The intent of this project is to identify the most efficient, accurate, reliable and cost-effective screening method for the identification and analysis of forensic toxicology evidence for criminal justice purposes. The goal is to produce a validated screening method that can be replicated in other toxicology laboratories in the forensic community and have a direct impact on their casework efficiency. The Washington State Patrol's (WSP) Toxicology Laboratory receives approximately 12,000 suspected impaired driving cases and death investigation cases annually. The Toxicology Laboratory currently conducts up to three general drug screens to aid in identifying which drugs are present in each case sample- these methods include an immunoassay screen, a screen for basic drugs, and a screen for acidic-neutral drugs. Specific quantification methods are then used to confirm any identified drug(s). Performing three separate drug screens on each sample is typically cost-prohibitive and most submitted case evidence undergoes only one or two drug screens depending on the case circumstances. In addition to being expensive, these three initial drug screens are unable to identify many drugs that are now relevant in our casework; drugs such as atypical antipsychotic medications and buprenorphine, and illicit substances such as fentanyl analogs, synthetic cannabinoids ('spice') and synthetic cathinones ('bath salts'). Cases need to be sent to a reference laboratory in order for these drugs to be identified and confirmed. Many state and local government laboratories face similar problems, and although more sensitive screening instruments and techniques are now available, the initial outlay of costs is prohibitive for many laboratories. Furthermore, these laboratories often have increasing backlogs and do not have the time or resources to allow competent personnel to develop and validate replacement methods using newer technologies.
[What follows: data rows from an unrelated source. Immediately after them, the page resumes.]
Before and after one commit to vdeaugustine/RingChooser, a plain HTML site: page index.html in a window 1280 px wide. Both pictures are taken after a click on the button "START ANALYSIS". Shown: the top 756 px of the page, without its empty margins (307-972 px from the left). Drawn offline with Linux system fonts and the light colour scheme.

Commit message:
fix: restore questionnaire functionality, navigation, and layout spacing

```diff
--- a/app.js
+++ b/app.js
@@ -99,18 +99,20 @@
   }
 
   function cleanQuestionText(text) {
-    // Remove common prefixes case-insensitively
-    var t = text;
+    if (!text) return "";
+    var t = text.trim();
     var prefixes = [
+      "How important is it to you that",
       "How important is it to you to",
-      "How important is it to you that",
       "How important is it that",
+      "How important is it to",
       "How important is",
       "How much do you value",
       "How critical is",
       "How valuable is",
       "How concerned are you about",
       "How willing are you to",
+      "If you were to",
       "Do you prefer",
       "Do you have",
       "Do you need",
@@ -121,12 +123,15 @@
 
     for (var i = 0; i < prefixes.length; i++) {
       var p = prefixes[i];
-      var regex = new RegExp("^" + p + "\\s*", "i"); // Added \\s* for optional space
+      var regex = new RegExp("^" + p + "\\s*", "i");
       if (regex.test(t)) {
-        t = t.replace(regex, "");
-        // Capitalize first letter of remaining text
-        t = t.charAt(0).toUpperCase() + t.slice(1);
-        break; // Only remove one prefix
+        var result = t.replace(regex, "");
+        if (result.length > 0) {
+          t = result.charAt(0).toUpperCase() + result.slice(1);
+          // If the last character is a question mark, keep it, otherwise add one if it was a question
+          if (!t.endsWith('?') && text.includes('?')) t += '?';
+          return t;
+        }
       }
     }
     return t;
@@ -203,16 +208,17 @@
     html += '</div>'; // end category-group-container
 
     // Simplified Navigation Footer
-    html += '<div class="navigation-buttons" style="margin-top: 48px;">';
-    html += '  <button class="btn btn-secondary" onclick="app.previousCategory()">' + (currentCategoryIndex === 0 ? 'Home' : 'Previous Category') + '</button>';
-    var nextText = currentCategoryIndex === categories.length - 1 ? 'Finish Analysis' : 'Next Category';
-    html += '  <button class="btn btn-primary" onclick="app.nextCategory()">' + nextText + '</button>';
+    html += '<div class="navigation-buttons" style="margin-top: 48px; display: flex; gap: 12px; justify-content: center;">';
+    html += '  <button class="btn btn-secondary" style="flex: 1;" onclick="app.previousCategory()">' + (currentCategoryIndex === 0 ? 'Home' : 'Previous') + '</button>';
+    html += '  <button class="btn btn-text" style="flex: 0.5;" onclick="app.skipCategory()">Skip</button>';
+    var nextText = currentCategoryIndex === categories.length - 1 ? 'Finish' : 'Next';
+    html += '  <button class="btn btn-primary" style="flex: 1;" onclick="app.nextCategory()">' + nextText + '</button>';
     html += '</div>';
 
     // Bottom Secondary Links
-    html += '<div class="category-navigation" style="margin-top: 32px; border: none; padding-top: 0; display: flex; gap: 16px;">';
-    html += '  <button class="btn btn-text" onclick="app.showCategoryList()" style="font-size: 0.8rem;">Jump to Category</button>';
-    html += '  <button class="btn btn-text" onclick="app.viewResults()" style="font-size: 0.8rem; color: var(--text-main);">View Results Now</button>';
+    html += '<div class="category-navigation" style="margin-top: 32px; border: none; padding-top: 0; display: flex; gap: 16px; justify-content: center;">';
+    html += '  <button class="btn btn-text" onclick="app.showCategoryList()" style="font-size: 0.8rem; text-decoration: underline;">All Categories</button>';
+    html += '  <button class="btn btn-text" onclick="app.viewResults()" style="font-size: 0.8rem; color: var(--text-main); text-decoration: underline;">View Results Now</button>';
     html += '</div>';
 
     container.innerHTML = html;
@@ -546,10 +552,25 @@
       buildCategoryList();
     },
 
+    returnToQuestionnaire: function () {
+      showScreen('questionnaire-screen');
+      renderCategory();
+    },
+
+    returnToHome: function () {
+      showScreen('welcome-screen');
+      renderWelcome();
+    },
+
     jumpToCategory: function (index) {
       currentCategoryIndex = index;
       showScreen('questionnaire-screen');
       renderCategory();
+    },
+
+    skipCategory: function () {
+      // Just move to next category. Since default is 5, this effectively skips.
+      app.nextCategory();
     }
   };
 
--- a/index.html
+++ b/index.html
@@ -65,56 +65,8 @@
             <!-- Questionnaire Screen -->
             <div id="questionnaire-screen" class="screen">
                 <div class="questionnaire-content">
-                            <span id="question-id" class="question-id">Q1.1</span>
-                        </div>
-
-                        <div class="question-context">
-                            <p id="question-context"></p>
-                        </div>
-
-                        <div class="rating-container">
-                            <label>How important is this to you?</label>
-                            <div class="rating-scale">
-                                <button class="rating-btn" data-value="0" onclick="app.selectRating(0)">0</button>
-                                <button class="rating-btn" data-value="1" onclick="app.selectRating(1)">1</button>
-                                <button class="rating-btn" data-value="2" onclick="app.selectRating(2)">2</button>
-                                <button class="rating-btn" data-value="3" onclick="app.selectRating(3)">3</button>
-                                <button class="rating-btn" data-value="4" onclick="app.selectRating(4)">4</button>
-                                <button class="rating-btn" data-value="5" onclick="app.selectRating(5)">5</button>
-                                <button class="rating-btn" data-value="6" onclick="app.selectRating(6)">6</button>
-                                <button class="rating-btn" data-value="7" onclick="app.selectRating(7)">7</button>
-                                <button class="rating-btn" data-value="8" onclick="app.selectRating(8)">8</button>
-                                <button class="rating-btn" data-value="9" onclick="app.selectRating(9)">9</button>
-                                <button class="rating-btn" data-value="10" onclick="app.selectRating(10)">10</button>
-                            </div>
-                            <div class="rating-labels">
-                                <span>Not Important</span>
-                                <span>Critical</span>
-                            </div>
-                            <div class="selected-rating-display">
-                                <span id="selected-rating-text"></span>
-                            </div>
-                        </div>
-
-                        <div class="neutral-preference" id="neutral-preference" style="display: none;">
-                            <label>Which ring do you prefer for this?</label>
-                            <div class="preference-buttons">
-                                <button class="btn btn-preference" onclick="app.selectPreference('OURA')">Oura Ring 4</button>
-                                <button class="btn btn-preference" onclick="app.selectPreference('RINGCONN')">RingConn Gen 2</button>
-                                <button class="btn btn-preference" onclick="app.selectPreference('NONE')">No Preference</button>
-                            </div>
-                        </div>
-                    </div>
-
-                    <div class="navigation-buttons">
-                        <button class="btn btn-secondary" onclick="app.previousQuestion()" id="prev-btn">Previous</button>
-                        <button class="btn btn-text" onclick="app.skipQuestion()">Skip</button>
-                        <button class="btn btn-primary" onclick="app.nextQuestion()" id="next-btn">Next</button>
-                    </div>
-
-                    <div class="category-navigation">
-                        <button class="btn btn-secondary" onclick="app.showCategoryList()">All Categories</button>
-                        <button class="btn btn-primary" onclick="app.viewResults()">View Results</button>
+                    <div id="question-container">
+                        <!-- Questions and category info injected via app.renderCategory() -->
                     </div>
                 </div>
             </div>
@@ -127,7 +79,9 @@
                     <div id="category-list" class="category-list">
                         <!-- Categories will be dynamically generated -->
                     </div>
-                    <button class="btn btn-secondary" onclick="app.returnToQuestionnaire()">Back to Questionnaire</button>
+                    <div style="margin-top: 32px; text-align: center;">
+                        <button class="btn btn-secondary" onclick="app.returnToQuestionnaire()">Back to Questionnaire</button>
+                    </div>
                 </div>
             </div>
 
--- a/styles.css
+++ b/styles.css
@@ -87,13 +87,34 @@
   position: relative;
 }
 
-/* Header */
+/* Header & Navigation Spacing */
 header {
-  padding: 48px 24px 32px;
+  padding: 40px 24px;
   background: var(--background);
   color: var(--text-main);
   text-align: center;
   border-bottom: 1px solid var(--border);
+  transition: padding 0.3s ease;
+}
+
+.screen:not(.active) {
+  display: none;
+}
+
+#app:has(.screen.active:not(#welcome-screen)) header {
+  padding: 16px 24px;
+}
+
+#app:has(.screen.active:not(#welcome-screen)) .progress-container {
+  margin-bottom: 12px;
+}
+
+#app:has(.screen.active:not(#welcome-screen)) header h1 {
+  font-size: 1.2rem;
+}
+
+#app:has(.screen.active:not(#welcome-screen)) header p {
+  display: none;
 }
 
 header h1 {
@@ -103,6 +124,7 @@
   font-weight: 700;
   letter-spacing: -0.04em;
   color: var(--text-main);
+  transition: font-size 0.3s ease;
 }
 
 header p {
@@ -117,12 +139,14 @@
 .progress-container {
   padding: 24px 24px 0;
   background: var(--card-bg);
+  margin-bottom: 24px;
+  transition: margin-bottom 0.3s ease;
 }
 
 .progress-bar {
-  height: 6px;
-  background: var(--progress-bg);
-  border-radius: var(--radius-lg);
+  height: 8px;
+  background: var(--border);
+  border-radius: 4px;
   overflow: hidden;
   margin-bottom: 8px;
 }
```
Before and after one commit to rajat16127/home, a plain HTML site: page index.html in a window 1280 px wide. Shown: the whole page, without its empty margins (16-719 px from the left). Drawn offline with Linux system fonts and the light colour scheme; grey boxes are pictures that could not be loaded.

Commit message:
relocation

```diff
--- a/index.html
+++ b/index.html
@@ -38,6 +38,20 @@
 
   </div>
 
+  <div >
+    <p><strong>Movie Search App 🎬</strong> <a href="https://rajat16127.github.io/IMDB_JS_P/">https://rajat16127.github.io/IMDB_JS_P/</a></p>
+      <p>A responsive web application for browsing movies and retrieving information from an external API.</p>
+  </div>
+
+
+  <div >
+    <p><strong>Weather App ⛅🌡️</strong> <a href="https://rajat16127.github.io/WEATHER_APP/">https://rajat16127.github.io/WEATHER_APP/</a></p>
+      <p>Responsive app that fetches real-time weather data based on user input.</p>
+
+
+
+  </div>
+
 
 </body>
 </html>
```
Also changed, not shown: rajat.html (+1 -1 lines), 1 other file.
The specific objectives are to (1) develop and validate a broad ranging screening method using ILC-TOF-MS, (2) compare and evaluate the efficiency (accuracy, sensitive, breadth) of the new I LC-TOF-MS screening method with the laboratory's current screening approach, (3) conduct a cost-benefit analysis of the new LC-TOF-MS screening method, and (4) to summarize and disseminate the results of this project to the general forensic toxicology community through publications and presentations. The results of this project will assist other laboratories with current backlogs and limited resources to decide how best to efficiently process and analyze their toxicology evidence.